Quote Originally Posted by henry finley View Post
...My position is that given the possible age of it, I'd want to go through it from an electronic standpoint... Come to think of it, I'll bet the sensor probably uses a CdS cell...
Ah, I didn't catch where you recanted, fair enough.

If a calibrated strip could be had for $17 it is a good value. At least you would know if you need to calibrate.

I think I found the picture of your auction. You may have spent a little more than I would have paid, but the difference wouldn't buy the family a dinner at McDonalds so don't sweat it. You can get your money's worth from it. If the bulb burns out, go to the hardware store and get a 12v 50w halogen.
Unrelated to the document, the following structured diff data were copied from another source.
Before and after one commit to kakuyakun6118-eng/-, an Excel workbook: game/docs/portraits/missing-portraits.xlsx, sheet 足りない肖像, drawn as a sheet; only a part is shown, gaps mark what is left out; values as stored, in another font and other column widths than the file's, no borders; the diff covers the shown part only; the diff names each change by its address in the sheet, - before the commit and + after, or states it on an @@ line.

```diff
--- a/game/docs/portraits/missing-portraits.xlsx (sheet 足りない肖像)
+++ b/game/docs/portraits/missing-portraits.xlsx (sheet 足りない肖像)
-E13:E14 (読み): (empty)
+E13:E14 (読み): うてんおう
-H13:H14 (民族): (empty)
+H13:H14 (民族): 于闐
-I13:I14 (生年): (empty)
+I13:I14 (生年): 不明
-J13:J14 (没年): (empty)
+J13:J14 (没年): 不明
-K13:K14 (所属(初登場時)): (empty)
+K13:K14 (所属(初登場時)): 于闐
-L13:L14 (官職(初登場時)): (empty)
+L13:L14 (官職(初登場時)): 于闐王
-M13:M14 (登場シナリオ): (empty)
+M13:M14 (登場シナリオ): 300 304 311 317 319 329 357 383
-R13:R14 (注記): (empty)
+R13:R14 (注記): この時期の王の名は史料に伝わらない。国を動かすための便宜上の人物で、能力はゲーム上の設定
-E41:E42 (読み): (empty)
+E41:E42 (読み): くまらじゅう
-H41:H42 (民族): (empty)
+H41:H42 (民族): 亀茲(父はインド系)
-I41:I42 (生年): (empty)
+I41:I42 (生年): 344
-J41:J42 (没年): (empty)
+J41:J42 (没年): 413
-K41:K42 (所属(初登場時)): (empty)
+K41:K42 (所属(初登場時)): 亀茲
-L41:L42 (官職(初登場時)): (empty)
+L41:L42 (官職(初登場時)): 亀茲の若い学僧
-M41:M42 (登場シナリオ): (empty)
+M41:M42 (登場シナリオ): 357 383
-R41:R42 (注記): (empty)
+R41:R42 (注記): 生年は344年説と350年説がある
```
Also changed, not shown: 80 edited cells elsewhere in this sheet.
It's good enough.

In some ways your unit is different than my Macbeth TR-524, where you have an analog meter needle and I have a digital LED readout. My unit has a color turret and a tethered reflective meter on the side, while yours is designed for only black and white transmission. Otherwise they are similar "age".

Despite its age, my unit operates reasonably well and gives me useful readings. I think they used high quality parts. But, as henry finley says I do not expect "laboratory grade" readings.

The photoreceptor is trustworthy. I think it's a "photo-emission" tube type like used in early drum scanners. Cost a fortune new but way better than a CdS cell.

Look under the aperture insert, is there just a mirror there, or does it have a "turret" with two window screens above the mirror? If so, make sure the screen number (2 or 3) matches the aperture plate (looks like 2mm)...

It takes a little practice to read the needle (line up your eye so the needle reflection is behind the needle)... And maybe the gradation makes it hard to get resolution closer than 0.02 density... But really, if you get to work with it, it doesn't really matter if your readings are off a lot. Even if they are off by 0.05, you can still tell how contrasty your negatives are.